Work order:
In the material below, find the line that contains "Before and after one commit to mouhabouk/E-HIMAYA, a" and the line that contains "Found by running", then write out exactly those two lines and everything between them.

Data for analysis:
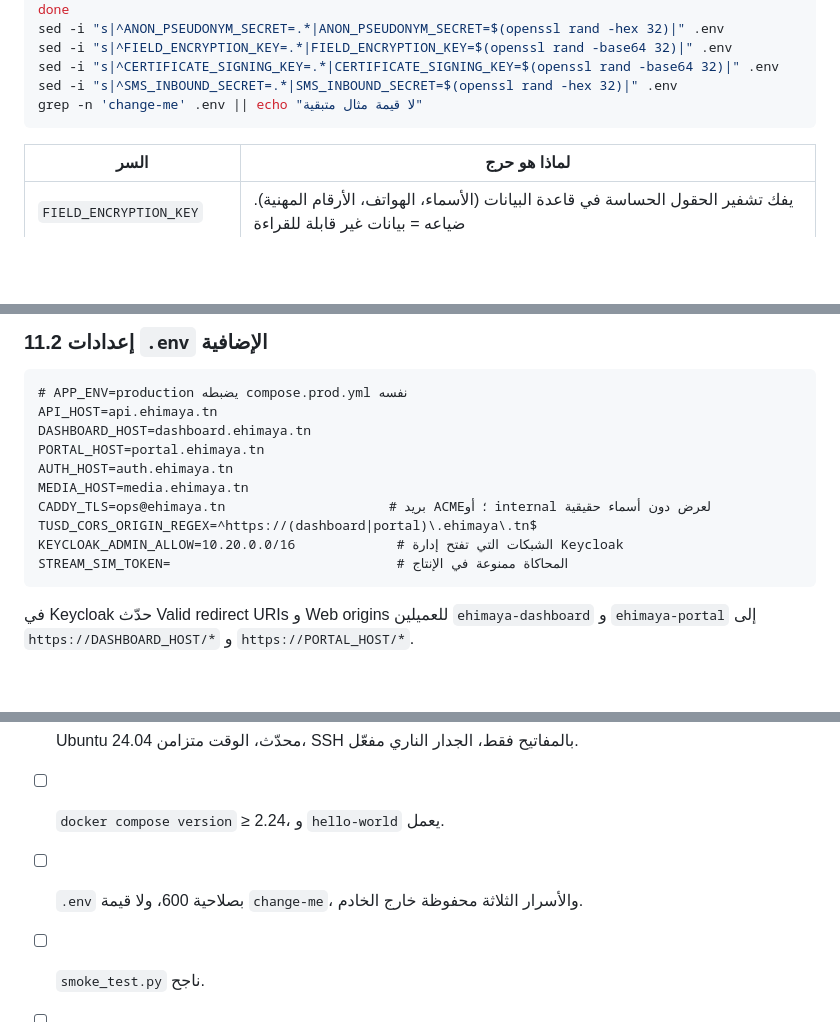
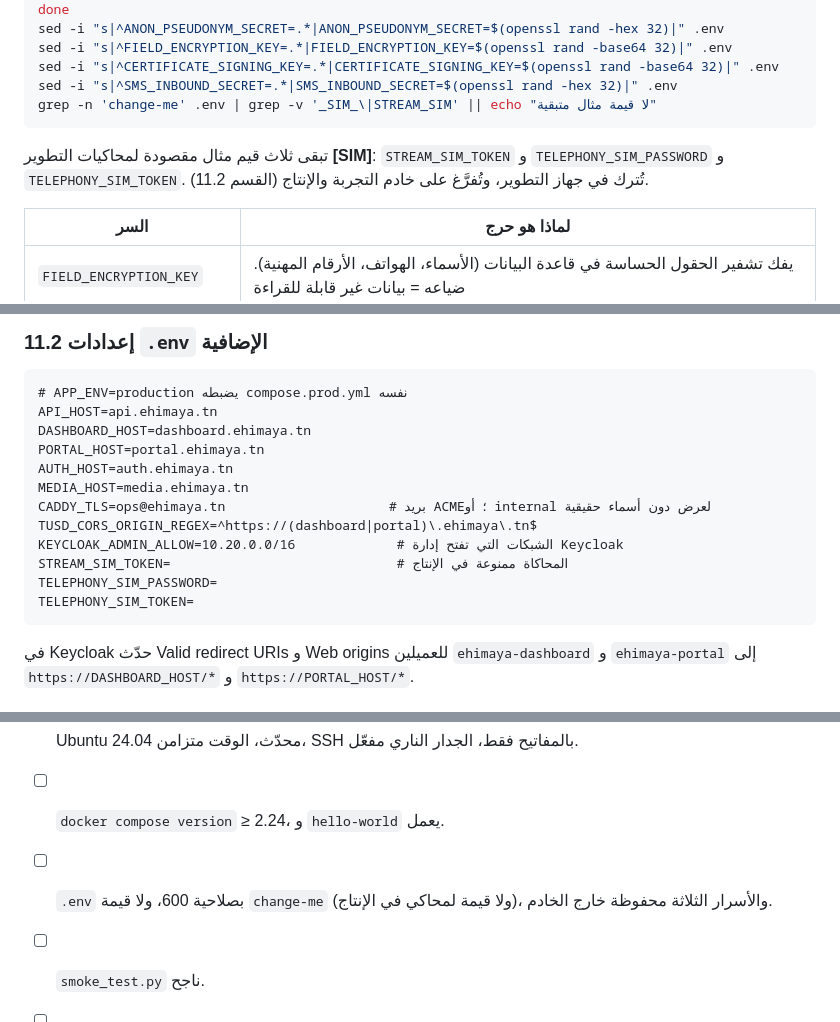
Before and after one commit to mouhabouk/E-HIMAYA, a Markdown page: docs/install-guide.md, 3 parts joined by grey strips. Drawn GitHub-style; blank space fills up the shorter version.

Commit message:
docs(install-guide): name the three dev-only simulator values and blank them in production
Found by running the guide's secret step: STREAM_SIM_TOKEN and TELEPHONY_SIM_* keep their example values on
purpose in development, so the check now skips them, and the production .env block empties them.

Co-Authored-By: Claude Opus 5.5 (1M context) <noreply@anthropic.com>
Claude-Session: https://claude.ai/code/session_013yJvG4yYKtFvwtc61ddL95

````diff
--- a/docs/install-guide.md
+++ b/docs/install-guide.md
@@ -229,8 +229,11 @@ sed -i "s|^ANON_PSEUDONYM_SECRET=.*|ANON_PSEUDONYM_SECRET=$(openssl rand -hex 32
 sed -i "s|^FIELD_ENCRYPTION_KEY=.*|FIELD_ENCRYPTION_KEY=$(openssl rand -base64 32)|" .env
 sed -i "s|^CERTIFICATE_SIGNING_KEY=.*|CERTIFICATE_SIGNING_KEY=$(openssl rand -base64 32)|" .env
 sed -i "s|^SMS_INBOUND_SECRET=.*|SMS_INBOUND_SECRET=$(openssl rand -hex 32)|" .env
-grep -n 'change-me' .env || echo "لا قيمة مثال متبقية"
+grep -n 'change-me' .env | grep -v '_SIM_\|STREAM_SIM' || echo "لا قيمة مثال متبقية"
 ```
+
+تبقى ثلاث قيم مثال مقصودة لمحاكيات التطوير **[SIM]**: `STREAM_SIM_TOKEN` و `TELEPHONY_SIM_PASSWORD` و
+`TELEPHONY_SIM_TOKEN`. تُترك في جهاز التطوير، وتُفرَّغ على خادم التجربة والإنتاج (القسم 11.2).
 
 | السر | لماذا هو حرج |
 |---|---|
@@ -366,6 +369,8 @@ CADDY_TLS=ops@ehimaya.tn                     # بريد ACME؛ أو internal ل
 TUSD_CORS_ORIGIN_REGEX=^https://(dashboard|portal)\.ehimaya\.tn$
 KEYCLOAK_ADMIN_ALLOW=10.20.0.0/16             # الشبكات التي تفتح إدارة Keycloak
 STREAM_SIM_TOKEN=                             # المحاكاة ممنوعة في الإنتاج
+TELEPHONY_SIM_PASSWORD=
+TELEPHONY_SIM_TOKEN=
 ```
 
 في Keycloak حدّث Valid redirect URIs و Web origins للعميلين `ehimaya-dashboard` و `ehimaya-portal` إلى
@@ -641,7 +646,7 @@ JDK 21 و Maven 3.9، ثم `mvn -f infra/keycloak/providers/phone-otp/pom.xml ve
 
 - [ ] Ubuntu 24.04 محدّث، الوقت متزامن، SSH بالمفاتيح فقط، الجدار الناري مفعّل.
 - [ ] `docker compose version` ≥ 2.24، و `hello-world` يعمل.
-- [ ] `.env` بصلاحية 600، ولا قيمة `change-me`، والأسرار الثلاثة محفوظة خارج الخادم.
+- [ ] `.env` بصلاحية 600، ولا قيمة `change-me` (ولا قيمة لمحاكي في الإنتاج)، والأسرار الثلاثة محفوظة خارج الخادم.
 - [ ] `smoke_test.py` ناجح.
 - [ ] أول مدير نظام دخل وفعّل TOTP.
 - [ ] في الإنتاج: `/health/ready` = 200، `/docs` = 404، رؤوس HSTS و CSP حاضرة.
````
* * *
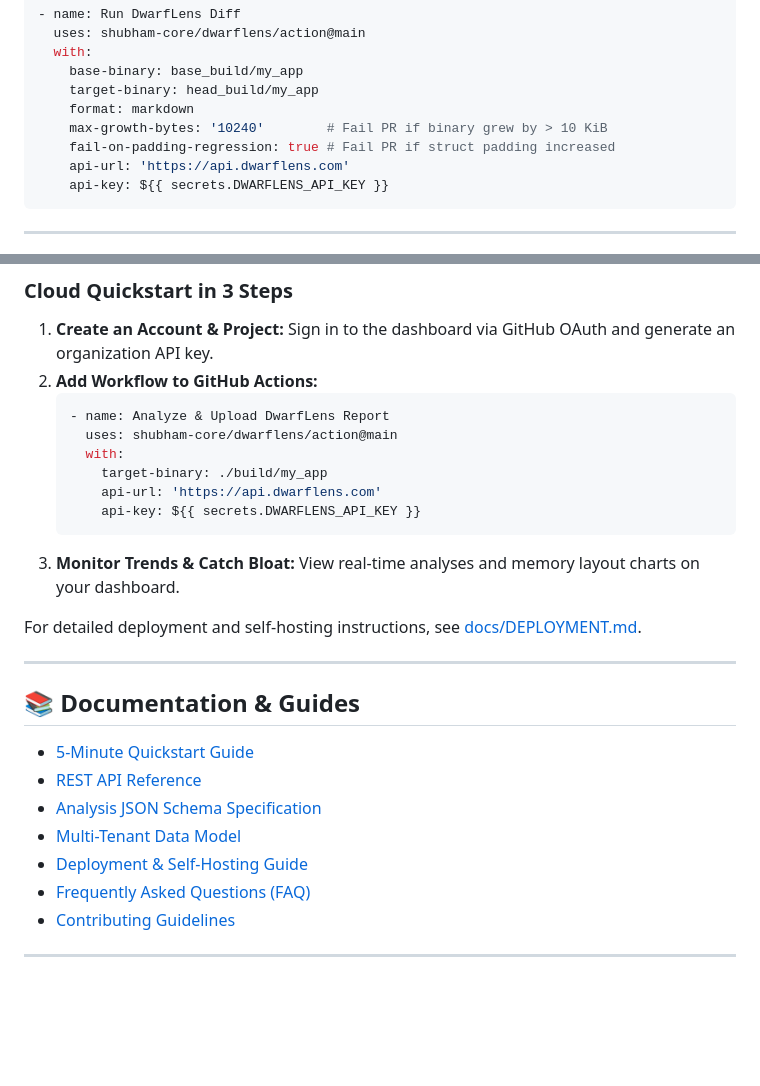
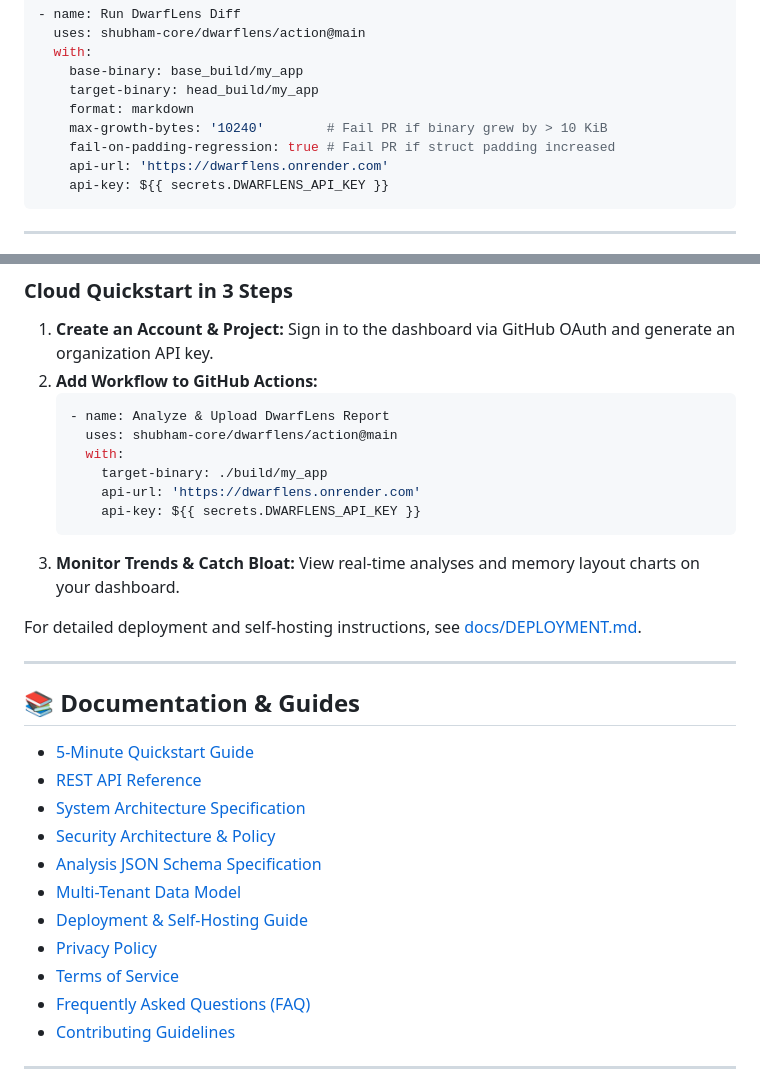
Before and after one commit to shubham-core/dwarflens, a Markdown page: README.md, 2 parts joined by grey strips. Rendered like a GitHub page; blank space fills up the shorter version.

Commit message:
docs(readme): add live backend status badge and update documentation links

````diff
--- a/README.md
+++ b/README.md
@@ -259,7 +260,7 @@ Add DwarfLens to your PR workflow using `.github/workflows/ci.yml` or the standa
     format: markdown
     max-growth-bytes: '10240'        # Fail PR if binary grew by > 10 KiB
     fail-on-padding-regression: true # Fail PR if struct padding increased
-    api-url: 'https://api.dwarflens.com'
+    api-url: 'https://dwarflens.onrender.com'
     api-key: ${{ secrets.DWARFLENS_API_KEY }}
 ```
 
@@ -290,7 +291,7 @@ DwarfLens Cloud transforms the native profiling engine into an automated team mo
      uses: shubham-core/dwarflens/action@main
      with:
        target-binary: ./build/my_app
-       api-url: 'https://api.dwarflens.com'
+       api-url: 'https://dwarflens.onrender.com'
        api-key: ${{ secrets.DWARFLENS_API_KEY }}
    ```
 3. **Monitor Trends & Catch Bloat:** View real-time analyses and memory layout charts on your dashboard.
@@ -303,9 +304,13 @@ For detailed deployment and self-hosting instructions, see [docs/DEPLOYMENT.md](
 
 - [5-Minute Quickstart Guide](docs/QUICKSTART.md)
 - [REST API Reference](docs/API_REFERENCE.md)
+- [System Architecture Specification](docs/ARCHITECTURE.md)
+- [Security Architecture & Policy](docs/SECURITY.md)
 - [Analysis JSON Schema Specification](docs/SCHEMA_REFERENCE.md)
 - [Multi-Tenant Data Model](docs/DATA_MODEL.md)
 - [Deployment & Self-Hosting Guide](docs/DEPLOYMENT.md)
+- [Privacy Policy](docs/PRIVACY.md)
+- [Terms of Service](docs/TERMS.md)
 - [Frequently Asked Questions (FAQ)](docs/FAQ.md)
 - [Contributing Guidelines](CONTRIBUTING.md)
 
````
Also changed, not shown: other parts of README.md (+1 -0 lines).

Answer to the problem:
Before and after one commit to mouhabouk/E-HIMAYA, a Markdown page: docs/install-guide.md, 3 parts joined by grey strips. Drawn GitHub-style; blank space fills up the shorter version.

Commit message:
docs(install-guide): name the three dev-only simulator values and blank them in production
Found by running the guide's secret step: STREAM_SIM_TOKEN and TELEPHONY_SIM_* keep their example values on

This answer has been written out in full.